### INSTRUCTIONS FOR THE TASK:
Give every entry below again, exactly as written, and skip the images.

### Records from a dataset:
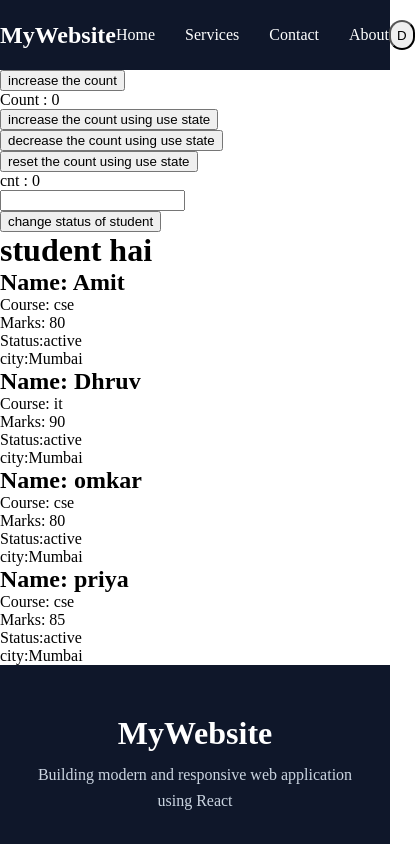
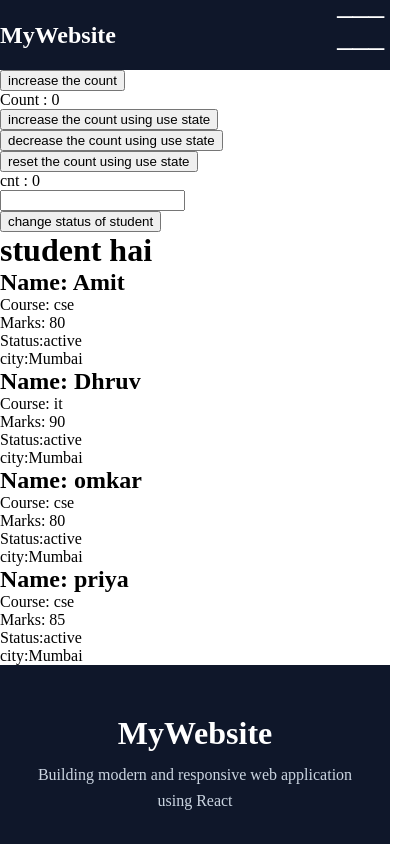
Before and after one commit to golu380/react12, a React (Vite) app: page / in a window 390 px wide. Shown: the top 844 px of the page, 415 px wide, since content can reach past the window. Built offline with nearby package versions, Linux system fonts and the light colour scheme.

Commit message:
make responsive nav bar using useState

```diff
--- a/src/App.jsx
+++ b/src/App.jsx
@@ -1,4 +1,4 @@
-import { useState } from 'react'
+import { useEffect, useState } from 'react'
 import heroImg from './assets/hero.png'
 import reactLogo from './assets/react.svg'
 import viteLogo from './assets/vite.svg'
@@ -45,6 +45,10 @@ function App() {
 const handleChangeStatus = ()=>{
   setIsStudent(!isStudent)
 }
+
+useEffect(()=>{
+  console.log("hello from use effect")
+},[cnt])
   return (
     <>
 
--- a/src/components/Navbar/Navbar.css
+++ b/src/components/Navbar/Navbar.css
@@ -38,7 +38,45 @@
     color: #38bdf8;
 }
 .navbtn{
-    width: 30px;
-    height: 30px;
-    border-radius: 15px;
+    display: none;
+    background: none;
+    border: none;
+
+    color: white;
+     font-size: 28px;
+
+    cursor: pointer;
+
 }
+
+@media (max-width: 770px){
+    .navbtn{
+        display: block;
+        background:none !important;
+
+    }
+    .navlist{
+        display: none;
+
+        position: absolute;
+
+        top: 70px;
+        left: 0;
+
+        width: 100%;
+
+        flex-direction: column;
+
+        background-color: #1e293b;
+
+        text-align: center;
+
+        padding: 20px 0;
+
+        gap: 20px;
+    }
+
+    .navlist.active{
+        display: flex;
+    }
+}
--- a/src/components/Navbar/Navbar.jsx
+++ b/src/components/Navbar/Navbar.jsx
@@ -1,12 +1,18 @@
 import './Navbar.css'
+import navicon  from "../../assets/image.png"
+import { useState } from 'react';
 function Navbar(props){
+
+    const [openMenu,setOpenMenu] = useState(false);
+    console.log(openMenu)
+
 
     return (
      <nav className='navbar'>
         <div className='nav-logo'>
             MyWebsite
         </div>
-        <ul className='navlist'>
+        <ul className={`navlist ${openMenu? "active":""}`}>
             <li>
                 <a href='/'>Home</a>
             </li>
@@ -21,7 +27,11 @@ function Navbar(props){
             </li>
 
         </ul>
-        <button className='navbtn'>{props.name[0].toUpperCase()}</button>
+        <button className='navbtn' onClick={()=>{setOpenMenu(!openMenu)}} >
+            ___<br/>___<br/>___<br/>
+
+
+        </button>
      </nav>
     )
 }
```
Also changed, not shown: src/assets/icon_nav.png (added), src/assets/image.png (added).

### RESPONSE:
Before and after one commit to golu380/react12, a React (Vite) app: page / in a window 390 px wide. Shown: the top 844 px of the page, 415 px wide, since content can reach past the window. Built offline with nearby package versions, Linux system fonts and the light colour scheme.

Commit message:
make responsive nav bar using useState

```diff
--- a/src/App.jsx
+++ b/src/App.jsx
@@ -1,4 +1,4 @@
-import { useState } from 'react'
+import { useEffect, useState } from 'react'
 import heroImg from './assets/hero.png'
 import reactLogo from './assets/react.svg'
 import viteLogo from './assets/vite.svg'
@@ -45,6 +45,10 @@ function App() {
 const handleChangeStatus = ()=>{
   setIsStudent(!isStudent)
 }
+
+useEffect(()=>{
+  console.log("hello from use effect")
+},[cnt])
   return (
     <>
 
--- a/src/components/Navbar/Navbar.css
+++ b/src/components/Navbar/Navbar.css
@@ -38,7 +38,45 @@
     color: #38bdf8;
 }
 .navbtn{
-    width: 30px;
-    height: 30px;
-    border-radius: 15px;
+    display: none;
+    background: none;
+    border: none;
+
+    color: white;
+     font-size: 28px;
+
+    cursor: pointer;
+
 }
+
+@media (max-width: 770px){
+    .navbtn{
+        display: block;
+        background:none !important;
+
+    }
+    .navlist{
+        display: none;
+
+        position: absolute;
+
+        top: 70px;
+        left: 0;
+
+        width: 100%;
+
+        flex-direction: column;
+
+        background-color: #1e293b;
+
+        text-align: center;
+
+        padding: 20px 0;
+
+        gap: 20px;
+    }
+
+    .navlist.active{
+        display: flex;
+    }
+}
--- a/src/components/Navbar/Navbar.jsx
+++ b/src/components/Navbar/Navbar.jsx
@@ -1,12 +1,18 @@
 import './Navbar.css'
+import navicon  from "../../assets/image.png"
+import { useState } from 'react';
 function Navbar(props){
+
+    const [openMenu,setOpenMenu] = useState(false);
+    console.log(openMenu)
+
 
     return (
      <nav className='navbar'>
         <div className='nav-logo'>
             MyWebsite
         </div>
-        <ul className='navlist'>
+        <ul className={`navlist ${openMenu? "active":""}`}>
             <li>
                 <a href='/'>Home</a>
             </li>
@@ -21,7 +27,11 @@ function Navbar(props){
             </li>
 
         </ul>
-        <button className='navbtn'>{props.name[0].toUpperCase()}</button>
+        <button className='navbtn' onClick={()=>{setOpenMenu(!openMenu)}} >
+            ___<br/>___<br/>___<br/>
+
+
+        </button>
      </nav>
     )
 }
```
Also changed, not shown: src/assets/icon_nav.png (added), src/assets/image.png (added).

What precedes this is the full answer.